(Exercise) Please report each line of the data below that contains "domain".
########
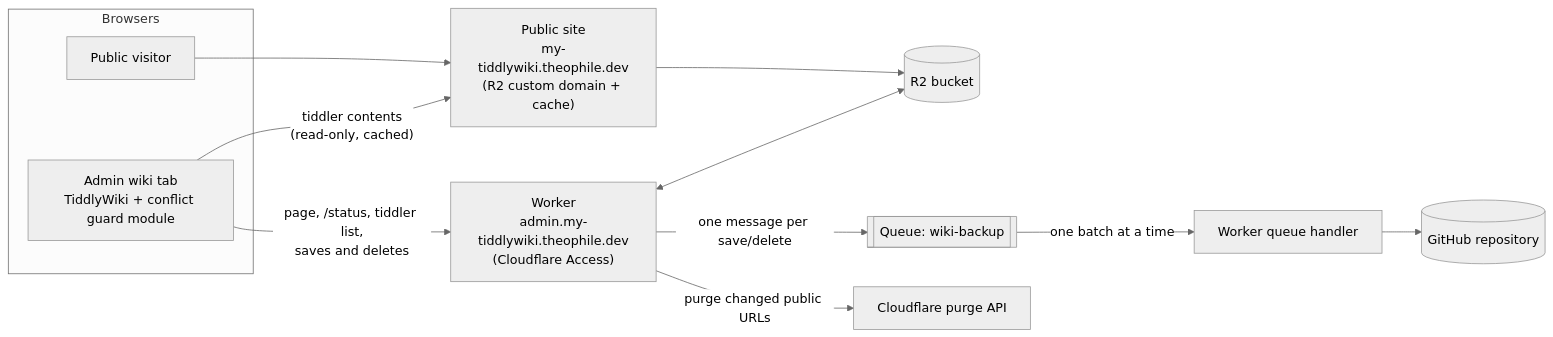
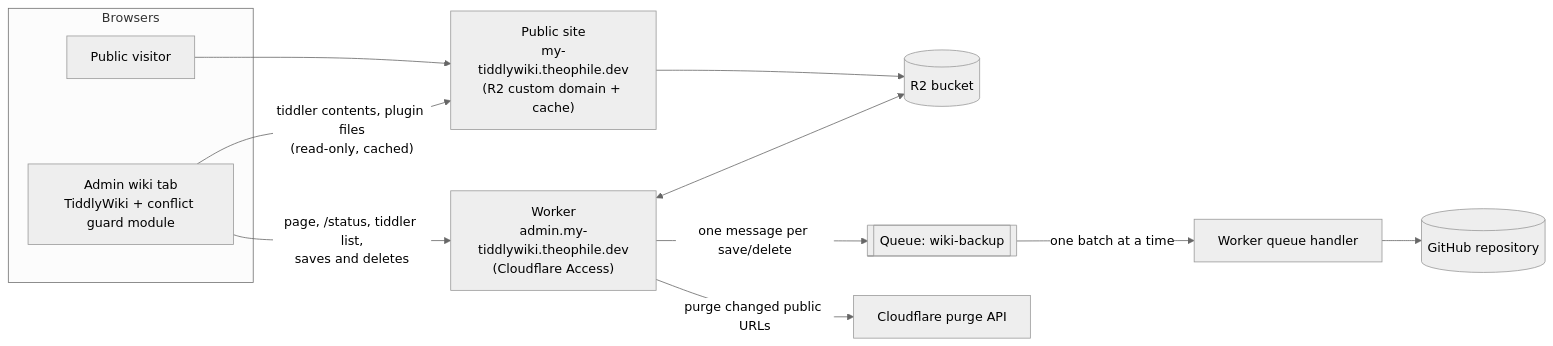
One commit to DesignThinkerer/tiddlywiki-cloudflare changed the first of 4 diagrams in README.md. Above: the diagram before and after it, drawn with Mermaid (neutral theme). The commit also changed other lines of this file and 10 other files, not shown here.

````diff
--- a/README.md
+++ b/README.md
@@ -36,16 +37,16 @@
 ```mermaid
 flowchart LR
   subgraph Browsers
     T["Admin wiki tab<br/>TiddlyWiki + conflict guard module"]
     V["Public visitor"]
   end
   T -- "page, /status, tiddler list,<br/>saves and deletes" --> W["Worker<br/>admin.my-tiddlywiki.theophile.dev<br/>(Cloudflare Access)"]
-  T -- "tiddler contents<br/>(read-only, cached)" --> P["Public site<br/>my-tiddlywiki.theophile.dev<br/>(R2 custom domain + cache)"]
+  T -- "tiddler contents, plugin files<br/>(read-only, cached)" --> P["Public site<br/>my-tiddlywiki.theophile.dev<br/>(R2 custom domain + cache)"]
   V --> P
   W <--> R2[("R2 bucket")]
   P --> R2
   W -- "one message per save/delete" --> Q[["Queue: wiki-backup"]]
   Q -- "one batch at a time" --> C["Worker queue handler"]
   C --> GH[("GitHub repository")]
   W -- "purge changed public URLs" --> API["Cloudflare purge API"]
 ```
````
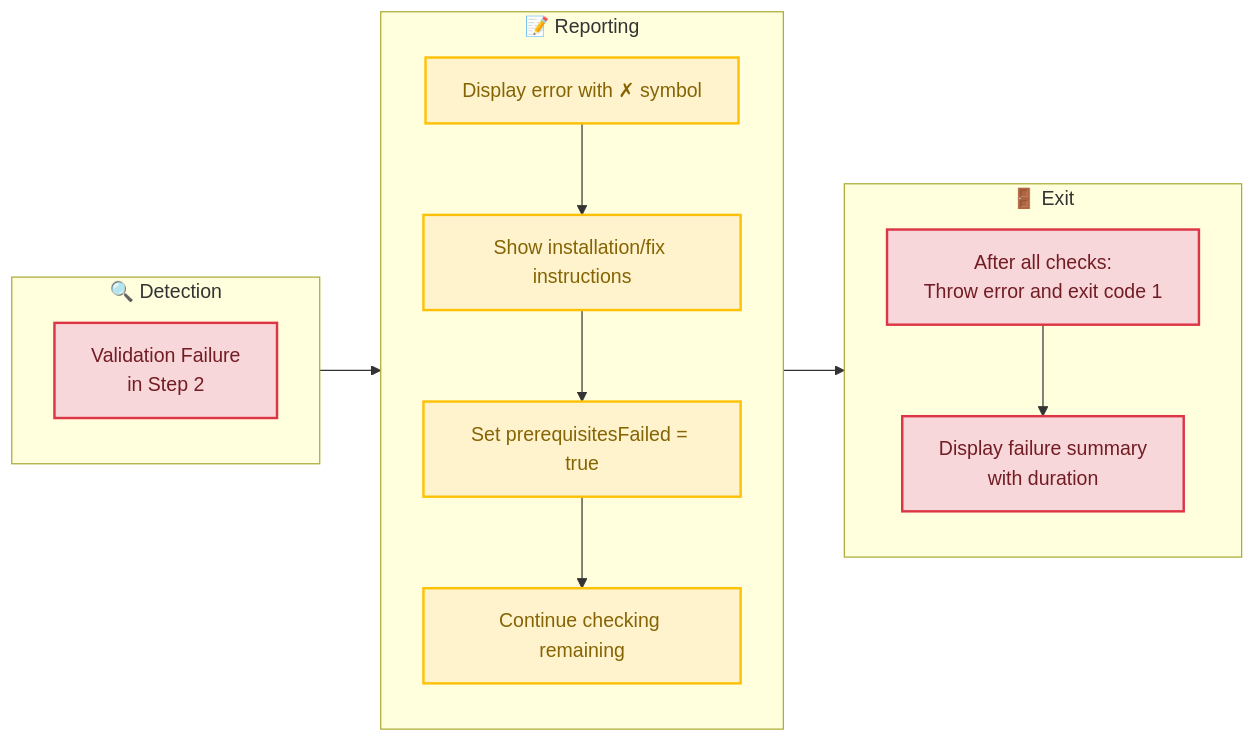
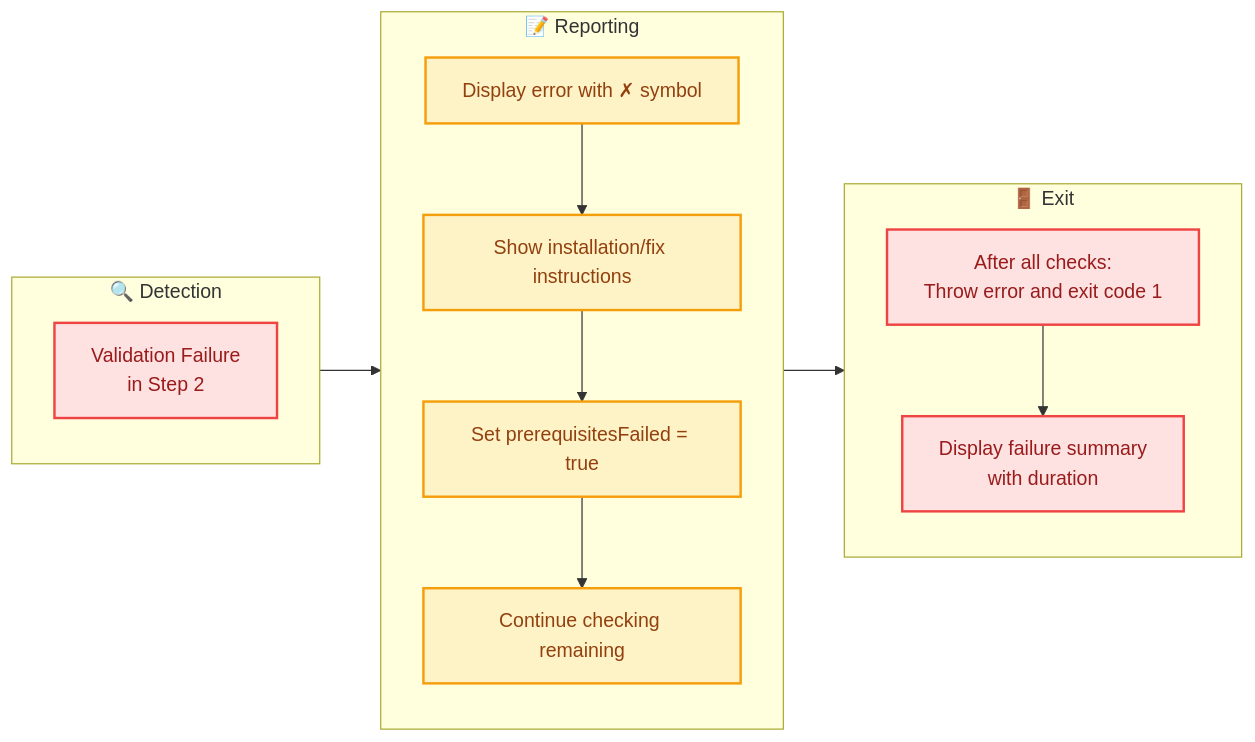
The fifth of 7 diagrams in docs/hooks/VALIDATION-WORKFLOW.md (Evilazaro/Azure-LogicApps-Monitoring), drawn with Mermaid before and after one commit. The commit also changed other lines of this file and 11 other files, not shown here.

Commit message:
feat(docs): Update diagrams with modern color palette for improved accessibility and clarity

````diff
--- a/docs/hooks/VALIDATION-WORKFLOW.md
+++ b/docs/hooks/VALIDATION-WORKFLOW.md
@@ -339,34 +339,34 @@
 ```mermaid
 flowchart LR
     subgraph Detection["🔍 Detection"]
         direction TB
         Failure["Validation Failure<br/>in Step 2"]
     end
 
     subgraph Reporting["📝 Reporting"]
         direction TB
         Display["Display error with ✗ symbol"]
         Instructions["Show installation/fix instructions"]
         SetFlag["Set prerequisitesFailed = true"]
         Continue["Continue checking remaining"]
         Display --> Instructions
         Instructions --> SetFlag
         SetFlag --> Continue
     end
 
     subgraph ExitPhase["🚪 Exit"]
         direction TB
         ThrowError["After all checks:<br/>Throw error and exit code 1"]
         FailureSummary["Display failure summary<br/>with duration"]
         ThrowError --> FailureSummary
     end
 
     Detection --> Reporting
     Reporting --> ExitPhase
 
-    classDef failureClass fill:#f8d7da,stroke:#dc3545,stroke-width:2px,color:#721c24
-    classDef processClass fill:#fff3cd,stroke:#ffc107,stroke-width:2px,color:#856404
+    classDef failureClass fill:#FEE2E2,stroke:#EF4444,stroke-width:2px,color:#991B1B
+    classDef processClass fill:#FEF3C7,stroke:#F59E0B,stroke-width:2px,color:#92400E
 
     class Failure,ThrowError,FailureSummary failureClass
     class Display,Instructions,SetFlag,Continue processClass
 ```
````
########
(Exercise response)
-  T -- "tiddler contents<br/>(read-only, cached)" --> P["Public site<br/>my-tiddlywiki.theophile.dev<br/>(R2 custom domain + cache)"]
+  T -- "tiddler contents, plugin files<br/>(read-only, cached)" --> P["Public site<br/>my-tiddlywiki.theophile.dev<br/>(R2 custom domain + cache)"]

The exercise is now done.